This lesson helps young people think about the ways their bodies give them signals telling them when they need to eat. They will use a worksheet to track their hunger before and after a snack and learn that tracking your hunger can keep you from overeating.
Ask the youth, what does a baby do when it is hungry? Usually he or she cries or whimpers. A dog might do the same thing…bark or whine to let us know it’s time to eat.
Inform the youth that our bodies let us know in much the same way when we are starting to feel hungry. How? Maybe our stomach growls, we get a headache, we become cranky or irritable, or feel tired or weak. It takes about 10-15 minutes once we have started eating for our bodies to notice the change. The feeling of fullness is the result of your brain reacting to chemicals and hormones that are released when you eat. Your brain can take up to 20 minutes to register these chemicals before you are signaled you are getting full. Therefore, it’s important to eat slowly enough to give ourselves time to adjust. Our bodies send signals that we’ve had enough, like our belly actually feeling a bit more filled up. If we eat too much too fast we can’t notice those cues until it is too late and we feel extremely full and uncomfortable.

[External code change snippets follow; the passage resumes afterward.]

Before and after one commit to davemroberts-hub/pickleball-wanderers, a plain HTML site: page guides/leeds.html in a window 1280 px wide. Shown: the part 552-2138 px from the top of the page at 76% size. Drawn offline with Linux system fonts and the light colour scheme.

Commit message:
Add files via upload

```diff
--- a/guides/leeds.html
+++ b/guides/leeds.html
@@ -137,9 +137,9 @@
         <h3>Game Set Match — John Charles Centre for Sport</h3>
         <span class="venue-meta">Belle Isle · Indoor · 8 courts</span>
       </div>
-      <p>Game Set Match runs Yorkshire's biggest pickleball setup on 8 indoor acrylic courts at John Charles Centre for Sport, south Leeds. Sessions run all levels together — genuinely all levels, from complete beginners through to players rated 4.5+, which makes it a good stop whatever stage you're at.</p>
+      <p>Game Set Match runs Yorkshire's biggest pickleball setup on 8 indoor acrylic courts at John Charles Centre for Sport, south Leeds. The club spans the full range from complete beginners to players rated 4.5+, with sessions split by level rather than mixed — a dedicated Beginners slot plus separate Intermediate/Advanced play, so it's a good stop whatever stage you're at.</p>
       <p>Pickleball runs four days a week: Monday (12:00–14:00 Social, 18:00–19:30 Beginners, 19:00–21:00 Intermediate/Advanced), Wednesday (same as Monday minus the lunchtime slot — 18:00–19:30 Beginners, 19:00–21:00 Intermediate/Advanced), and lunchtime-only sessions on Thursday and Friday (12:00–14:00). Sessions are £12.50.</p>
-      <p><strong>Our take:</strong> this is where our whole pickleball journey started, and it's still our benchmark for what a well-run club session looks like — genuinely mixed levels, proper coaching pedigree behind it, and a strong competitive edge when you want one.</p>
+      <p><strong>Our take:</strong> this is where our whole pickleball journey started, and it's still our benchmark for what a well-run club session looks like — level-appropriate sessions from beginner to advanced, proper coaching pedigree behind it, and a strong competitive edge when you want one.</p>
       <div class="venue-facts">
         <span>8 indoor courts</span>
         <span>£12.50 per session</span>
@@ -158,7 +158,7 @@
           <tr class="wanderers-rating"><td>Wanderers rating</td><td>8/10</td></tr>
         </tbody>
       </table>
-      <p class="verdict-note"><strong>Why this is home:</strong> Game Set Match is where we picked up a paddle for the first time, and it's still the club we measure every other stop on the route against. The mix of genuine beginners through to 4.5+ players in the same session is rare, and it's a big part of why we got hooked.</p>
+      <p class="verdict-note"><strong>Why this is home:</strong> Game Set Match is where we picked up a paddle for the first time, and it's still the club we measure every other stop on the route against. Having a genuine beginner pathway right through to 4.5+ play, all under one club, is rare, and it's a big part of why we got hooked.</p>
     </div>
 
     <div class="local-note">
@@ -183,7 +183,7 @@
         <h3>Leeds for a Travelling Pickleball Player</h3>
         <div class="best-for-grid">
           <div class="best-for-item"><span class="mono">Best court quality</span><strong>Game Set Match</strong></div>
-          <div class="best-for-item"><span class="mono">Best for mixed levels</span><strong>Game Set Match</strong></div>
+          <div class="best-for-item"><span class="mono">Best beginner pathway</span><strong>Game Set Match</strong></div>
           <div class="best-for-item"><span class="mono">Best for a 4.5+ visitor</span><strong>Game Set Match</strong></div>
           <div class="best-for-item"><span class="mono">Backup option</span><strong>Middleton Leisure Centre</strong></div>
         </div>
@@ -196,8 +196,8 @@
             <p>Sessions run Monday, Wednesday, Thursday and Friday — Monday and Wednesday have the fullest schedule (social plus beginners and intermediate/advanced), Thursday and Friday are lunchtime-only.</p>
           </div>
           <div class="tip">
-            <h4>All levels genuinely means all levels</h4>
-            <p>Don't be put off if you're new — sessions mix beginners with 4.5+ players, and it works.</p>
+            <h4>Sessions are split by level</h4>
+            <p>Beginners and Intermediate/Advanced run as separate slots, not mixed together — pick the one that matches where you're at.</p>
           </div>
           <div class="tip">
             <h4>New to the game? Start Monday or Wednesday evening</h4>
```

Here’s a simple way to gauge before, during and after eating what state we’re in:
😐 = Pretty hungry, my stomach feels empty
🙂 = Just right! Not too hungry or too full; satisfied
🙁 = Too full, I ate too much
This language of hunger is different from the cravings we feel when we smell our favorite food or see something delicious looking in a magazine. That’s our thoughts telling us, “Wow…I sure would like to taste that,” no matter whether our body is hungry or not.
Being hungry is different from craving and we can teach ourselves to better listen to our bodies to know the difference.
Encourage young people to use the worksheet over the next several days to track their hunger and see what they notice. The more they practice this mindful approach, the more attuned they will become to their bodies’ food needs.
‘Tis the season to take note of your hunger cues
Hand out the Healthy Families Newsletter in English or Spanish, so that families can continue discussing the ways that young people know they are hungry and when they have eaten enough.